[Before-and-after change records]
>>>>>
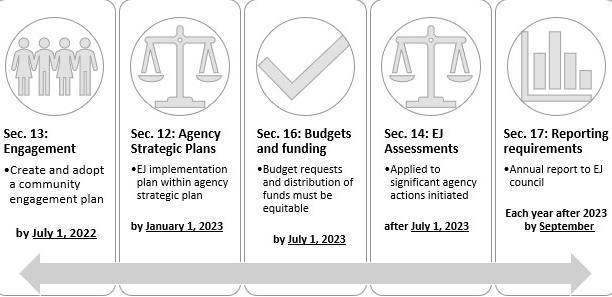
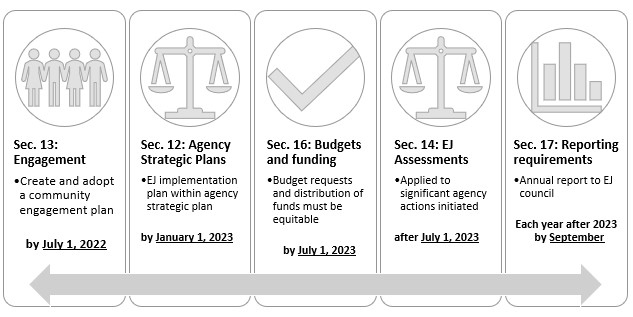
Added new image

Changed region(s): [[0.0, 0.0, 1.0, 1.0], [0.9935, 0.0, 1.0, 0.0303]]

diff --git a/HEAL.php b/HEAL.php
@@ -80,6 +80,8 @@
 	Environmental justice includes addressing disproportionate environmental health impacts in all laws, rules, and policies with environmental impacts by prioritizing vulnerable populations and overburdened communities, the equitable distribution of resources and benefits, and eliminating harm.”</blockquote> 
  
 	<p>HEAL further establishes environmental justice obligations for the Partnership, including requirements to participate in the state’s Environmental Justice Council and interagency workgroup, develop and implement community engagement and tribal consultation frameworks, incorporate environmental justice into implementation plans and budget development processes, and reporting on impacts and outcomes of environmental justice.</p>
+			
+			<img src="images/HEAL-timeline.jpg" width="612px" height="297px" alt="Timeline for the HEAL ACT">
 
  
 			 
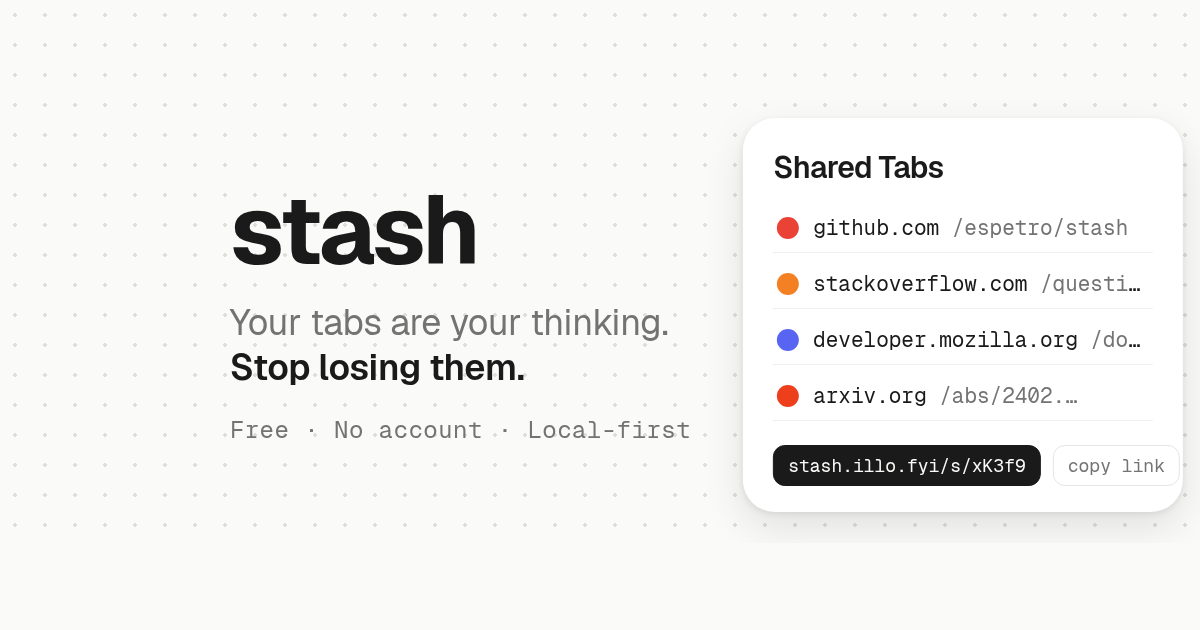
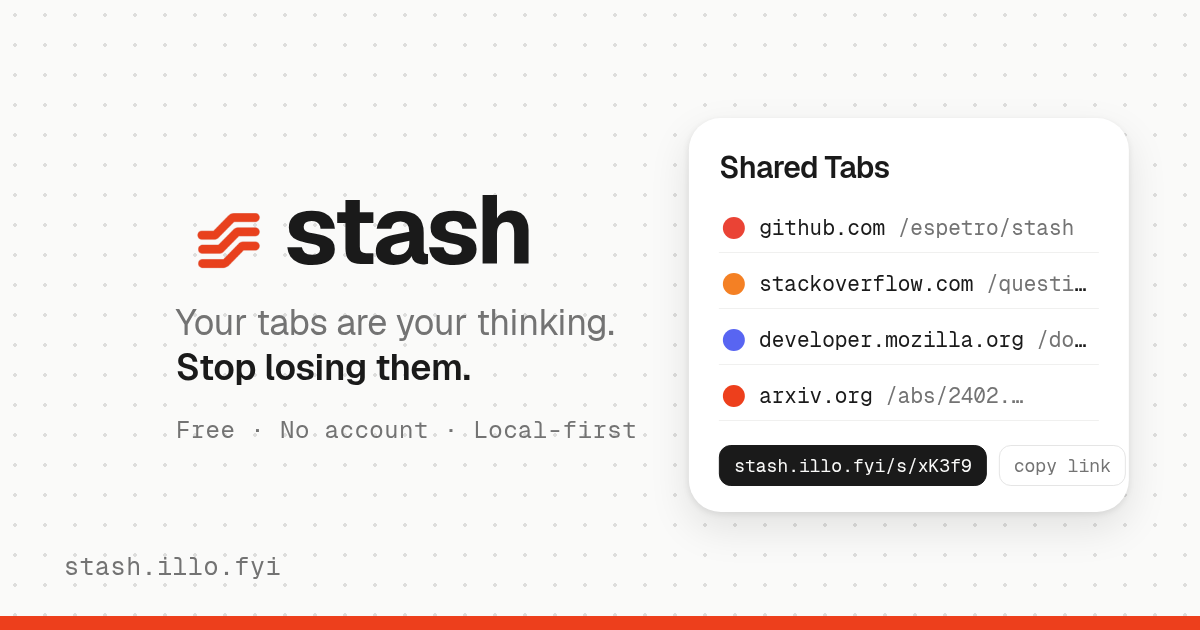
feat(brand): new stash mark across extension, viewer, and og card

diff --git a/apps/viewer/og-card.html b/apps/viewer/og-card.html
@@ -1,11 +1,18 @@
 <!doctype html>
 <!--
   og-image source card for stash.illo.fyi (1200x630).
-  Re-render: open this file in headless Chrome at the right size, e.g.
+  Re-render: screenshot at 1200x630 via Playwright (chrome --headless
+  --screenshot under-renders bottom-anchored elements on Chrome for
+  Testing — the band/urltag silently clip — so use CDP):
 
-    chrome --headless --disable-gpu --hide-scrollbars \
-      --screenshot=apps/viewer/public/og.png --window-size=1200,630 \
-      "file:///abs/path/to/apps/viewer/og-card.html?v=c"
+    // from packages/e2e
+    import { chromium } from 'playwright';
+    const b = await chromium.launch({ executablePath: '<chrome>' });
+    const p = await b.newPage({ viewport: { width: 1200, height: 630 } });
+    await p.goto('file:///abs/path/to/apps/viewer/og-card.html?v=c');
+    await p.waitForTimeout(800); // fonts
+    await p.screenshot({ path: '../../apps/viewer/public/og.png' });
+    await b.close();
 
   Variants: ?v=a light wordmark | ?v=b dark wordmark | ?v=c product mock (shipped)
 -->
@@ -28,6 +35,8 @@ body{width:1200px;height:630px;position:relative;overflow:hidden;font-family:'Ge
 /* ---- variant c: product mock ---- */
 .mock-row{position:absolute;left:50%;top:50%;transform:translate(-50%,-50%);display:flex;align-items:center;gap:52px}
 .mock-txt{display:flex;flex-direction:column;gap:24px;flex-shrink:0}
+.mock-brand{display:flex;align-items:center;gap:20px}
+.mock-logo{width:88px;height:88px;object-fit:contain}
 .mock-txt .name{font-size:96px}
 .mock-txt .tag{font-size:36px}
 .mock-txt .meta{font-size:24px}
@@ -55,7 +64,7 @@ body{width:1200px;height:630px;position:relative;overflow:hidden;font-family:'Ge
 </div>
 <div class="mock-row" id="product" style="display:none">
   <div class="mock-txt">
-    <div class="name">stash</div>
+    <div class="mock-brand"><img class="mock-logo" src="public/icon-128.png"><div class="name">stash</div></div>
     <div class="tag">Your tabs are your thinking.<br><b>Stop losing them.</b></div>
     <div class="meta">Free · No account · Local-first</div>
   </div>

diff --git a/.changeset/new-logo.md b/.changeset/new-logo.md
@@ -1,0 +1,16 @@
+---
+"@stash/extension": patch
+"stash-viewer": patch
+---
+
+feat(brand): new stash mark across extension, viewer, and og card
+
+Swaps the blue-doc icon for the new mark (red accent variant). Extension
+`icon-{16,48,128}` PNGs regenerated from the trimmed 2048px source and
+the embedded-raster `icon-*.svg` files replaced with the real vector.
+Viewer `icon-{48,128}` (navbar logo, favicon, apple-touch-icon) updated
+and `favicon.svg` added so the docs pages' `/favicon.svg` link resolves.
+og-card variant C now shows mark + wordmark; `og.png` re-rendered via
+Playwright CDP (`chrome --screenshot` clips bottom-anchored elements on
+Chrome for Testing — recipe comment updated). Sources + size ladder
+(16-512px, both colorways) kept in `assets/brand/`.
<<<<<
>>>>>
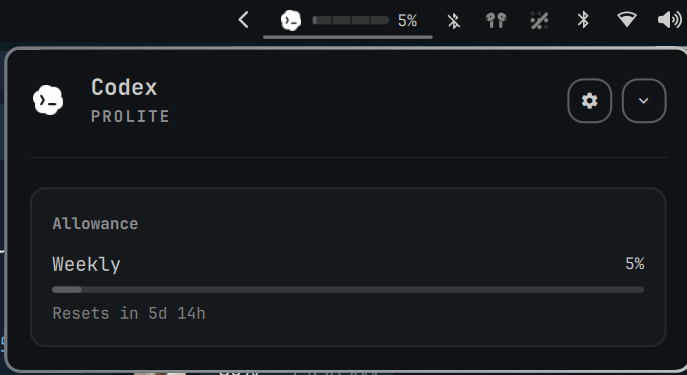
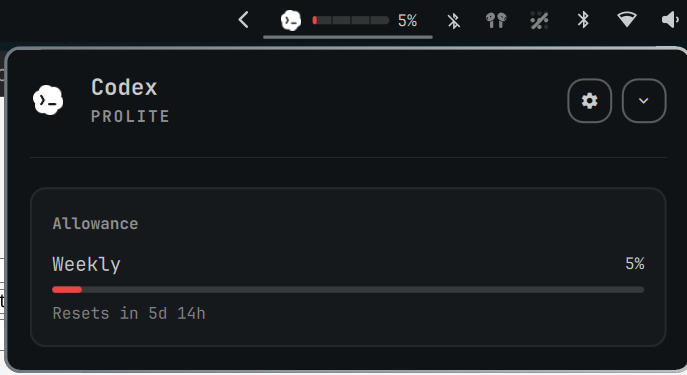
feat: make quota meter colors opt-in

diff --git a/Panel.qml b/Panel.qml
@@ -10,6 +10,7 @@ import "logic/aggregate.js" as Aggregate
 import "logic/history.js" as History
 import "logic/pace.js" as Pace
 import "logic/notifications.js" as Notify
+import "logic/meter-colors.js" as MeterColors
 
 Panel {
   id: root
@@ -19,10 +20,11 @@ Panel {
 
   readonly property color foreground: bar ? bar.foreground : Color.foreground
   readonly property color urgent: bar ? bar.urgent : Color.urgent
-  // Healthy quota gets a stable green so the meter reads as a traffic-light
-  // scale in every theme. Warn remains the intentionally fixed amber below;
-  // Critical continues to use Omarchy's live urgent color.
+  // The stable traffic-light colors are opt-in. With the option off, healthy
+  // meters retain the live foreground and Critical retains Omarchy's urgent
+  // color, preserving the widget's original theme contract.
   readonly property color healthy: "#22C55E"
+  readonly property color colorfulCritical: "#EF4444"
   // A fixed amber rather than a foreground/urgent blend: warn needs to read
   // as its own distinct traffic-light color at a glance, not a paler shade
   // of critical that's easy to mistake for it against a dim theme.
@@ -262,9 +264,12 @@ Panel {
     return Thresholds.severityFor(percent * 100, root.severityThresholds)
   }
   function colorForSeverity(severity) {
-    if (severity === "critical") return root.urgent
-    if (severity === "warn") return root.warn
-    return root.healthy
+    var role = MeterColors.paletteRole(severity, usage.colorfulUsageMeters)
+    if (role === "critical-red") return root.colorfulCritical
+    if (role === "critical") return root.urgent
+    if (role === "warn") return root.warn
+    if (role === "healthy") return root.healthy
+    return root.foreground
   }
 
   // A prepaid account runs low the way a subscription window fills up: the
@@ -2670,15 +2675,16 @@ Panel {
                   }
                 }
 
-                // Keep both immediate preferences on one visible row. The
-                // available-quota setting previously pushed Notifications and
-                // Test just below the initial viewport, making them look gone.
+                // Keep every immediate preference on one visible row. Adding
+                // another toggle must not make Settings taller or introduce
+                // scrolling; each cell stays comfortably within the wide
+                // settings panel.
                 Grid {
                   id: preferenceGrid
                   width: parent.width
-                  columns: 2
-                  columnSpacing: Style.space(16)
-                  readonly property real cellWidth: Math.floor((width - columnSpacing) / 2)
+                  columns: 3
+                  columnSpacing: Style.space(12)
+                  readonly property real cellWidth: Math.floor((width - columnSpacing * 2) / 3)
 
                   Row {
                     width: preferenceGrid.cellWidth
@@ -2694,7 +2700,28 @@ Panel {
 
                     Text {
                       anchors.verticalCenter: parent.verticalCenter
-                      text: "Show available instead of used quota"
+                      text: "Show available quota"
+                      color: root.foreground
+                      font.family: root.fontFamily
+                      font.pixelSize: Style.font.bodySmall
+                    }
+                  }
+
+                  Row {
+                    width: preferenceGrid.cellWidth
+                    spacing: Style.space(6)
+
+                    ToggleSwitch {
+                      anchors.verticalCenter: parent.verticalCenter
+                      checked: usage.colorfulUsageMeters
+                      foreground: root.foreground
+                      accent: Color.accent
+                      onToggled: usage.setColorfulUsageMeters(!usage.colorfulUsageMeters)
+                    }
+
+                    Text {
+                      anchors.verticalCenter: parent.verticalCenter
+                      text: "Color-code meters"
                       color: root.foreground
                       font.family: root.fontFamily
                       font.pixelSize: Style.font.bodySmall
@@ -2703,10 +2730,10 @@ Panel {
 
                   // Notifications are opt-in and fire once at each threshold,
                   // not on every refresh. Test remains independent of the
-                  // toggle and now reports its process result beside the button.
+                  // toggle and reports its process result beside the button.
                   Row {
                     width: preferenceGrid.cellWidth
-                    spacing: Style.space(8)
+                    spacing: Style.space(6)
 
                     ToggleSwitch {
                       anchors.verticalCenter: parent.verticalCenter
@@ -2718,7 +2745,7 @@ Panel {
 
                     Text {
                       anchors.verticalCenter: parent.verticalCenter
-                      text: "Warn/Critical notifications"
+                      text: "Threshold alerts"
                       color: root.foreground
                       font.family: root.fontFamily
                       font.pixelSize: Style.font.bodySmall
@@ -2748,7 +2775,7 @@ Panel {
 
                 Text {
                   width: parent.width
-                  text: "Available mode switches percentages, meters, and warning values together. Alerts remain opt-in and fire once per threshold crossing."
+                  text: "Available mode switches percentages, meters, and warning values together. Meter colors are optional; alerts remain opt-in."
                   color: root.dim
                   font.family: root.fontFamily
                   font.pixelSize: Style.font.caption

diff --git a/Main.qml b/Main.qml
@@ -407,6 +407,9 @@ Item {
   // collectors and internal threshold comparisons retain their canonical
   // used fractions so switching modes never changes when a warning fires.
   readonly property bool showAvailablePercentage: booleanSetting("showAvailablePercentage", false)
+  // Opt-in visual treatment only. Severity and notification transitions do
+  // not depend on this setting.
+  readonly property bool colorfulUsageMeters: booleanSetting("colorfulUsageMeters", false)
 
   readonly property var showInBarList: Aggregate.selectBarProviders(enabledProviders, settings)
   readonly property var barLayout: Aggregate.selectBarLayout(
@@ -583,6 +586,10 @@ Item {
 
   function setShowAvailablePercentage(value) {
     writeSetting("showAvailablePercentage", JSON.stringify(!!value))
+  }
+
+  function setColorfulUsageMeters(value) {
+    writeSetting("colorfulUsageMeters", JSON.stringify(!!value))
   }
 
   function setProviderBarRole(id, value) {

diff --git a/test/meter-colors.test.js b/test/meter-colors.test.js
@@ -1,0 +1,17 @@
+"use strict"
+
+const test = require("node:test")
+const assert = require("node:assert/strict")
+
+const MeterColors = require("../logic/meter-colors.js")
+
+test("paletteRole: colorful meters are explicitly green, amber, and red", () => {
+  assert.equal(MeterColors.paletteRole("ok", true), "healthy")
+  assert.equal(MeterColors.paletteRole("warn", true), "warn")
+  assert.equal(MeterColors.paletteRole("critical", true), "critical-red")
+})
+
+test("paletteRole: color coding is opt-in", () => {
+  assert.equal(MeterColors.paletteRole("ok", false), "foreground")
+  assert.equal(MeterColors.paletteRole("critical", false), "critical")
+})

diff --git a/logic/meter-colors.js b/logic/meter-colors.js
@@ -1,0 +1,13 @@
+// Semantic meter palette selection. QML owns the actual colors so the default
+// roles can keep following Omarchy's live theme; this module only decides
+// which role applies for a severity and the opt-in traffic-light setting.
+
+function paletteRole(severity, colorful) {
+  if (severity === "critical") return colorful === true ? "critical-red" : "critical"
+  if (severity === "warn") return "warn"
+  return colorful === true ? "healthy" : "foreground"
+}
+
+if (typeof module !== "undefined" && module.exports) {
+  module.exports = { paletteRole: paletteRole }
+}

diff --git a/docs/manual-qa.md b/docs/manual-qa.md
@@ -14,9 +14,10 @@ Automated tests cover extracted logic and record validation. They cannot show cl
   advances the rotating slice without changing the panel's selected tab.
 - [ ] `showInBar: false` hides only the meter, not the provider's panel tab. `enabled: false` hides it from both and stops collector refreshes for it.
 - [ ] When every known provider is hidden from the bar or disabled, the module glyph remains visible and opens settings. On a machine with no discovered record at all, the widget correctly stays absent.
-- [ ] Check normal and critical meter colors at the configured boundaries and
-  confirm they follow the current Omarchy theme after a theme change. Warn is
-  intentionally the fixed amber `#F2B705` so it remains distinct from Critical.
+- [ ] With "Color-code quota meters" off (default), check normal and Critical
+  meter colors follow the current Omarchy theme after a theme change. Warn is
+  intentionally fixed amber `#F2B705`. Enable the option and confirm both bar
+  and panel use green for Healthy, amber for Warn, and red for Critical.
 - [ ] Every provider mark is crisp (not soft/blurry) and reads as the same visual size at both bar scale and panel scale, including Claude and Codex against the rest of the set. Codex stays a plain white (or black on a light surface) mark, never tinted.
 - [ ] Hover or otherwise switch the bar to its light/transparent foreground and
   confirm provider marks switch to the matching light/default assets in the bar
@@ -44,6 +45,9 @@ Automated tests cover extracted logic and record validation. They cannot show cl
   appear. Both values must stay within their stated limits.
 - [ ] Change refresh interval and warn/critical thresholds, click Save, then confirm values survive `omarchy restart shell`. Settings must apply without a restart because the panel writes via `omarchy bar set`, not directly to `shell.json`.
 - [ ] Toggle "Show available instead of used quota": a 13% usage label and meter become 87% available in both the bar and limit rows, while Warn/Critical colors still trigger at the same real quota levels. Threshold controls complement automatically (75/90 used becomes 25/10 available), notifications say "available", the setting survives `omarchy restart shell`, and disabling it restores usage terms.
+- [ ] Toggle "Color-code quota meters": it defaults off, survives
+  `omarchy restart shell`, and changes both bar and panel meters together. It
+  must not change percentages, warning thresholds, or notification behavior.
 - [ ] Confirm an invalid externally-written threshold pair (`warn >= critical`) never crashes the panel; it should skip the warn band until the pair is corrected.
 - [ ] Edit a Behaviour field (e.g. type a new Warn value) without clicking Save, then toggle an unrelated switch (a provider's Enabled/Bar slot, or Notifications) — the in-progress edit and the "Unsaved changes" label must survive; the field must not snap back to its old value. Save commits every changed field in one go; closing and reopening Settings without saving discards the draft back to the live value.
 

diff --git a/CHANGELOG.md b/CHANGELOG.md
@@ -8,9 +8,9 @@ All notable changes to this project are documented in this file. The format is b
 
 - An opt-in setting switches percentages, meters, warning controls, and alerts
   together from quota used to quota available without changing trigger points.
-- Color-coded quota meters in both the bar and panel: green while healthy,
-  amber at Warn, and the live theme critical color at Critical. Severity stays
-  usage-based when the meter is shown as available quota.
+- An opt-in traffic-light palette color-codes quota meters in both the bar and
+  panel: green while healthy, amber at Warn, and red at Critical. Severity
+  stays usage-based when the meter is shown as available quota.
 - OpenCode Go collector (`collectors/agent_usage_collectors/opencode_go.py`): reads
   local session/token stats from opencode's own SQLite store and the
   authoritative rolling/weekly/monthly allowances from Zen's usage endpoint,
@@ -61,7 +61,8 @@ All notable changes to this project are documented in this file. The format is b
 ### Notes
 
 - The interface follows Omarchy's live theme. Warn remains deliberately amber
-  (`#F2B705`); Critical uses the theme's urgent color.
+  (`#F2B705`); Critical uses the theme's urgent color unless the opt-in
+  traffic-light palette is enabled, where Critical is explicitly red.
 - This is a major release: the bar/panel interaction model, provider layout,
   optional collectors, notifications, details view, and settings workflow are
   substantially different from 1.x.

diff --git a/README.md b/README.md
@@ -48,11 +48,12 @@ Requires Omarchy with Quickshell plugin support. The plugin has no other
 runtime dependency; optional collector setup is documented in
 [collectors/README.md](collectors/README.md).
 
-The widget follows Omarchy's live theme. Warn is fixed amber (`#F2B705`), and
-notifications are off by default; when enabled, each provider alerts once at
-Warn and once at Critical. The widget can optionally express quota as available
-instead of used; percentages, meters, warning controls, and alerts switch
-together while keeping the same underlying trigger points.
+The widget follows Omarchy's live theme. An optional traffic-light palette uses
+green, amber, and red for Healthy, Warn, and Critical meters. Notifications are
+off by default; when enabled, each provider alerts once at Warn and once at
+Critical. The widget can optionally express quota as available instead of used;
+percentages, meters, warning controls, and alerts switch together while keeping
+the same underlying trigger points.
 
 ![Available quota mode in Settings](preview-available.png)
<<<<<
Problem details :: Set down, from the entries above, exactly the lines from the one with "diff --git a/test/meter-colors.test.js" up to and including the one with "module only decides", and no other lines.

Exercise result ::
diff --git a/test/meter-colors.test.js b/test/meter-colors.test.js
@@ -1,0 +1,17 @@
+"use strict"
+
+const test = require("node:test")
+const assert = require("node:assert/strict")
+
+const MeterColors = require("../logic/meter-colors.js")
+
+test("paletteRole: colorful meters are explicitly green, amber, and red", () => {
+  assert.equal(MeterColors.paletteRole("ok", true), "healthy")
+  assert.equal(MeterColors.paletteRole("warn", true), "warn")
+  assert.equal(MeterColors.paletteRole("critical", true), "critical-red")
+})
+
+test("paletteRole: color coding is opt-in", () => {
+  assert.equal(MeterColors.paletteRole("ok", false), "foreground")
+  assert.equal(MeterColors.paletteRole("critical", false), "critical")
+})

diff --git a/logic/meter-colors.js b/logic/meter-colors.js
@@ -1,0 +1,13 @@
+// Semantic meter palette selection. QML owns the actual colors so the default
+// roles can keep following Omarchy's live theme; this module only decides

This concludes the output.